Organic Chemistry: Intensive Format or Traditional Format
Arrey, Lucas Nyenty, Summer Academe
As a result of the recent movement on increasing students' performance in organic chemistry using different learning tools, Peer-Led Team Learning (PLTL) (1-6, 8), has seen the greatest impact on students' achievement in this area. I wish to put forward an argument in favor of another learning style (Intensive Format) being an alternative method of achieving better success in organic chemistry.
Peer-Led Team Learning is a workshop model where students work together in small groups of 6-8 persons, in weekly two-hour sessions. The main objective of this model is creating a community of learners who are actively engaged with the material and fellow students. The model uses facilitators who are former students who have previously taken the course and performed well in it. The workshop materials were obtained from PLTL Organic Chemistry Book Series (7) and In-house. Students in this workshop are our traditional students.
In the Summer Institute in Science and Mathematics (SISM), the traditional twenty-eight week, two semester sequence is condensed into two four week terms in the summer. Classes meet five days a week (Monday-Friday), and three hours each day. This is the intensive format. Until now, there has been only one study (9) that compares learning of organic chemistry in semester or quarter format vs intensive format.
Sometimes, the terms intensive and accelerated are used interchangeable when it comes to course formats. I would like to make the distinction for the purpose of the study presented here. The intensive learning format is different from an accelerated learning format. The difference is that, accelerated courses are often structured in condensed formats that use weekend and evening classes, workplace programs, and distance learning. These courses are designed for students to do more work (to learn material) independently outside of class. In the intensive format, a semester course is condensed into a shorter time. Nothing is sacrificed with respect to the course material and students are not expected to do more independent learning. The objectives of the courses are the same as those of the traditional formats. In order to understand how effective intensive courses in organic chemistry are as learning format, a four year study was conducted involving two institutions, Summer Institute in Science and Mathematics (intensive format) at Capital University and a nearby anonymous university (traditional format) in central Ohio (9).
After eight years of teaching organic chemistry in both the traditional format as well as the intensive format of the Summer Institute in Science and Mathematics at Capital University, it is time for me to share what I have learned with other educators in this field. This study compares two types of learning approach: Intensive learning/study groups and Traditional learning/Peer-Led Team Learning (PLTL). A previous study comparing intensive format with traditional format without any additional aid points to the fact that organic chemistry is better learned using the intensive format. The purpose and design of the study is the same as the previous study (9).
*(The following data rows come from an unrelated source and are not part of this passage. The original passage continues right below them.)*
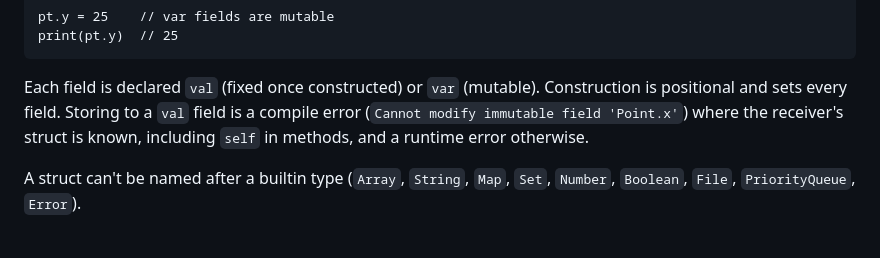
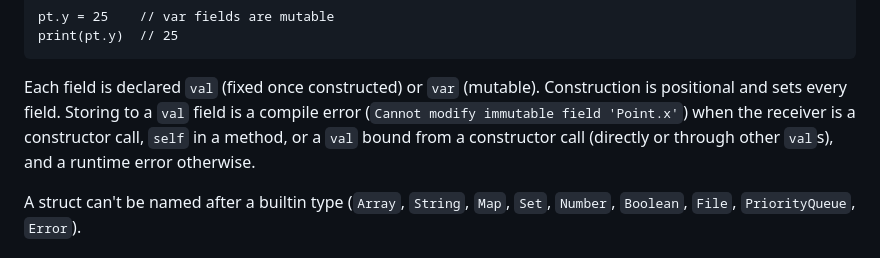
Before and after one commit to patbuc/neon, a Markdown page: README.md, the part around the change. GitHub-like rendering.

Commit message:
375: Describe when val field stores fail to compile

```diff
--- a/README.md
+++ b/README.md
@@ -816,8 +816,9 @@ print(pt.y)  // 25
 
 Each field is declared `val` (fixed once constructed) or `var` (mutable).
 Construction is positional and sets every field. Storing to a `val` field is a
-compile error (`Cannot modify immutable field 'Point.x'`) where the receiver's
-struct is known, including `self` in methods, and a runtime error otherwise.
+compile error (`Cannot modify immutable field 'Point.x'`) when the receiver is a
+constructor call, `self` in a method, or a `val` bound from a constructor call
+(directly or through other `val`s), and a runtime error otherwise.
 
 A struct can't be named after a builtin type (`Array`, `String`, `Map`,
 `Set`, `Number`, `Boolean`, `File`, `PriorityQueue`, `Error`).
```
Also changed, not shown: 1 other file.
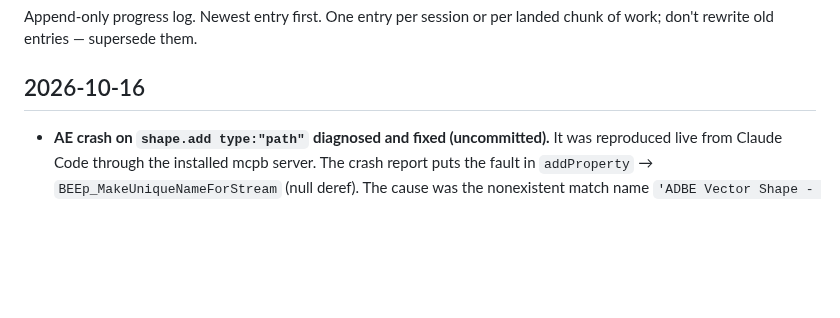
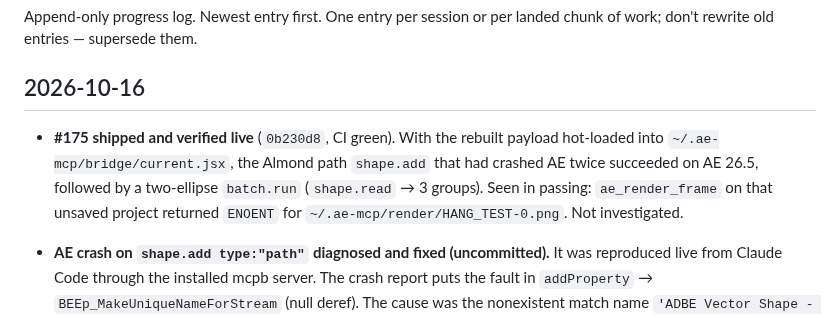
Before and after one commit to StanleySweet/ae-mcp, a Markdown page: JOURNAL.md, the part around the change. GitHub-like rendering; blank space fills up the shorter version.

Commit message:
docs(journal): record the live verification of #175
Co-Authored-By: Claude Opus 5.5 <noreply@anthropic.com>

```diff
--- a/JOURNAL.md
+++ b/JOURNAL.md
@@ -4,6 +4,13 @@ Append-only progress log. Newest entry first. One entry per session or per lande
 chunk of work; don't rewrite old entries — supersede them.
 
 ## 2026-10-16
+
+- **#175 shipped and verified live** (`0b230d8`, CI green). With the rebuilt
+  payload hot-loaded into `~/.ae-mcp/bridge/current.jsx`, the Almond path
+  `shape.add` that had crashed AE twice succeeded on AE 26.5, followed by a
+  two-ellipse `batch.run` (`shape.read` → 3 groups). Seen in passing:
+  `ae_render_frame` on that unsaved project returned `ENOENT` for
+  `~/.ae-mcp/render/HANG_TEST-0.png`. Not investigated.
 
 - **AE crash on `shape.add type:"path"` diagnosed and fixed (uncommitted).** It was
   reproduced live from Claude Code through the installed mcpb server. The crash
```
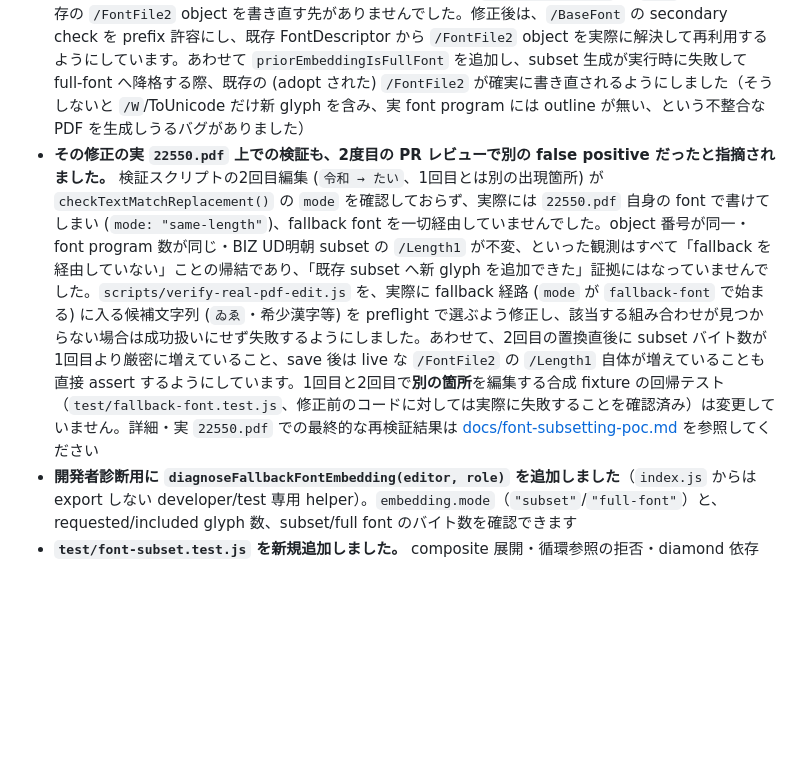
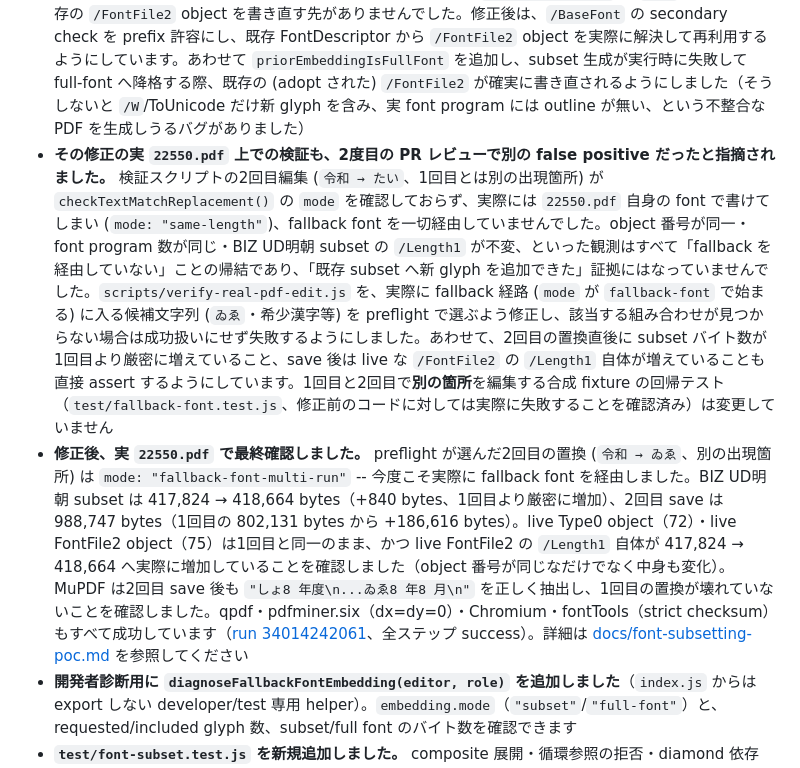
Before and after one commit to YanTKYS/idontlovepdf-engine, a Markdown page: docs/release-notes.md, the part around the change. GitHub-like rendering; blank space fills up the shorter version.

```diff
--- a/docs/release-notes.md
+++ b/docs/release-notes.md
@@ -14,7 +14,8 @@
 - **実測値（BIZ UDMincho、`令和 → しょ` 相当）。** 元 font 6,153,932 bytes に対し、subset は 417,824 bytes（deflate 後 184,114 bytes）、削減率 93.2%（raw）。BIZ UDGothic も同様に 91.1% 削減。2/10/50/100 glyph でも大部分は他テーブルのベースコストで、glyph 追加自体のコストは 1 glyph あたり数十〜百数十 byte 程度でした
 - **実 PDF `22550.pdf` の1回目の編集で確認しました。** `令和 → しょ`（BIZ UD明朝、serif 側、確実に fallback font を経由）で 615,690 → 802,131 bytes（+186,441 bytes）。v0.5.1 の full-font embedding（+3,946,897 bytes）比で **95.3% 削減**し、目標（80%削減）を大きく上回りました。`令和 → しょうわ`（overflow）は引き続き拒否、`令和 → 平成`（regression）は fallback font を使わず成功しています。pdfminer.six（後続 `8年度` の座標 dx=dy=0）・qpdf `--check`・Chromium 自身の PDF viewer・fontTools（strict checksum 検証）・FreeType・MuPDF (PyMuPDF) による独立検証もすべて成功しました
 - **PR レビューで、save → reopen 後の subset 拡張が実際には機能していないバグが2件見つかり、修正しました。** `adoptExistingFallbackFont()` の `/BaseFont` secondary check が subset tag prefix (`ABCDEF+`) を考慮しておらず、subset 対応 font は digest が一致してもこの check で弾かれて **adopt が一度も成立していませんでした**。また、adopt 成功時に返す `numbers.fontFile` が `null` のままで、既存の `/FontFile2` object を書き直す先がありませんでした。修正後は、`/BaseFont` の secondary check を prefix 許容にし、既存 FontDescriptor から `/FontFile2` object を実際に解決して再利用するようにしています。あわせて `priorEmbeddingIsFullFont` を追加し、subset 生成が実行時に失敗して full-font へ降格する際、既存の (adopt された) `/FontFile2` が確実に書き直されるようにしました（そうしないと `/W`/ToUnicode だけ新 glyph を含み、実 font program には outline が無い、という不整合な PDF を生成しうるバグがありました）
-- **その修正の実 `22550.pdf` 上での検証も、2度目の PR レビューで別の false positive だったと指摘されました。** 検証スクリプトの2回目編集 (`令和 → たい`、1回目とは別の出現箇所) が `checkTextMatchReplacement()` の `mode` を確認しておらず、実際には `22550.pdf` 自身の font で書けてしまい (`mode: "same-length"`)、fallback font を一切経由していませんでした。object 番号が同一・font program 数が同じ・BIZ UD明朝 subset の `/Length1` が不変、といった観測はすべて「fallback を経由していない」ことの帰結であり、「既存 subset へ新 glyph を追加できた」証拠にはなっていませんでした。`scripts/verify-real-pdf-edit.js` を、実際に fallback 経路 (`mode` が `fallback-font` で始まる) に入る候補文字列 (`ゐゑ`・希少漢字等) を preflight で選ぶよう修正し、該当する組み合わせが見つからない場合は成功扱いにせず失敗するようにしました。あわせて、2回目の置換直後に subset バイト数が1回目より厳密に増えていること、save 後は live な `/FontFile2` の `/Length1` 自体が増えていることも直接 assert するようにしています。1回目と2回目で**別の箇所**を編集する合成 fixture の回帰テスト（`test/fallback-font.test.js`、修正前のコードに対しては実際に失敗することを確認済み）は変更していません。詳細・実 `22550.pdf` での最終的な再検証結果は [docs/font-subsetting-poc.md](font-subsetting-poc.md) を参照してください
+- **その修正の実 `22550.pdf` 上での検証も、2度目の PR レビューで別の false positive だったと指摘されました。** 検証スクリプトの2回目編集 (`令和 → たい`、1回目とは別の出現箇所) が `checkTextMatchReplacement()` の `mode` を確認しておらず、実際には `22550.pdf` 自身の font で書けてしまい (`mode: "same-length"`)、fallback font を一切経由していませんでした。object 番号が同一・font program 数が同じ・BIZ UD明朝 subset の `/Length1` が不変、といった観測はすべて「fallback を経由していない」ことの帰結であり、「既存 subset へ新 glyph を追加できた」証拠にはなっていませんでした。`scripts/verify-real-pdf-edit.js` を、実際に fallback 経路 (`mode` が `fallback-font` で始まる) に入る候補文字列 (`ゐゑ`・希少漢字等) を preflight で選ぶよう修正し、該当する組み合わせが見つからない場合は成功扱いにせず失敗するようにしました。あわせて、2回目の置換直後に subset バイト数が1回目より厳密に増えていること、save 後は live な `/FontFile2` の `/Length1` 自体が増えていることも直接 assert するようにしています。1回目と2回目で**別の箇所**を編集する合成 fixture の回帰テスト（`test/fallback-font.test.js`、修正前のコードに対しては実際に失敗することを確認済み）は変更していません
+- **修正後、実 `22550.pdf` で最終確認しました。** preflight が選んだ2回目の置換 (`令和 → ゐゑ`、別の出現箇所) は `mode: "fallback-font-multi-run"` -- 今度こそ実際に fallback font を経由しました。BIZ UD明朝 subset は 417,824 → 418,664 bytes（+840 bytes、1回目より厳密に増加）、2回目 save は 988,747 bytes（1回目の 802,131 bytes から +186,616 bytes）。live Type0 object（72）・live FontFile2 object（75）は1回目と同一のまま、かつ live FontFile2 の `/Length1` 自体が 417,824 → 418,664 へ実際に増加していることを確認しました（object 番号が同じなだけでなく中身も変化）。MuPDF は2回目 save 後も `"しょ8 年度\n...ゐゑ8 年8 月\n"` を正しく抽出し、1回目の置換が壊れていないことを確認しました。qpdf・pdfminer.six（dx=dy=0）・Chromium・fontTools（strict checksum）もすべて成功しています（[run 34014242061](https://github.com/YanTKYS/idontlovepdf-engine/actions/runs/34014242061)、全ステップ success）。詳細は [docs/font-subsetting-poc.md](font-subsetting-poc.md) を参照してください
 - **開発者診断用に `diagnoseFallbackFontEmbedding(editor, role)` を追加しました**（`index.js` からは export しない developer/test 専用 helper）。`embedding.mode`（`"subset"`/`"full-font"`）と、requested/included glyph 数、subset/full font のバイト数を確認できます
 - **`test/font-subset.test.js` を新規追加しました。** composite 展開・循環参照の拒否・diamond 依存（循環ではない共有 component）の正しい展開・範囲外 glyph・重複 glyph・`.notdef`・checksum 再構築（合成 font、独立した checksum 再計算による検証）、実 font での GID 不変性・subset 拡張の非破壊性・80%以上の削減率・2/10/50/100 glyph の計測、`buildFallbackFontObjects()` の subset/full-font 分岐と実行時フォールバックを確認します。既存の `test/fallback-font*.test.js`・`test/font-classification-diagnosis.test.js`・`test/browser/fallback-font.test.js` は、「font program は1回だけ embed される」という v0.5.1 の assertion を「save ごとに subset が育つ（小さい増分）」という新しい前提へ更新しました（安全性の assertion 自体は緩和していません）。`test/fallback-font.test.js` に、1回目と2回目で**別の箇所**を編集し、live な Type0/FontFile2 object 番号が同一であることを直接検証するテストを追加しました（修正前のコードに対して実際に失敗することを確認済み）
 - **既存の `.github/workflows/diagnose-real-pdf.yml`（manual-only、新規 workflow ではありません）を拡張しました。** save → reopen → **別箇所への** 追加 glyph（2 回目の編集は1回目とは異なる `令和` 出現箇所を対象にします）の regression と、fontTools（strict checksum 検証）・FreeType・MuPDF（PyMuPDF）による embedded font の独立検証ステップ、および live な Type0/FontFile2 object 番号が2回の save で同一であることの検証を追加しています
```
Also changed, not shown: docs/font-subsetting-poc.md (+86 -25 lines).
Purpose of the Study
The purpose of this study is to examine: (1) the effectiveness of intensive course format for student learning, (2) the impact of this format on students motivation for learning, and (3) content mastery.
Design for Comparing Formats
In this study the same instructor taught organic chemistry in the traditional/PLTL format (late August-May) at one university and the intensive/study group format (June-August) at Summer Institute in Science and Mathematics (Capital University), using the same text (11), the same syllabus (the same objectives), and the same exams. The study compares the final grades of students as well as anonymous course evaluation surveys.
How Effective (Content Mastery) is the Intensive Format? …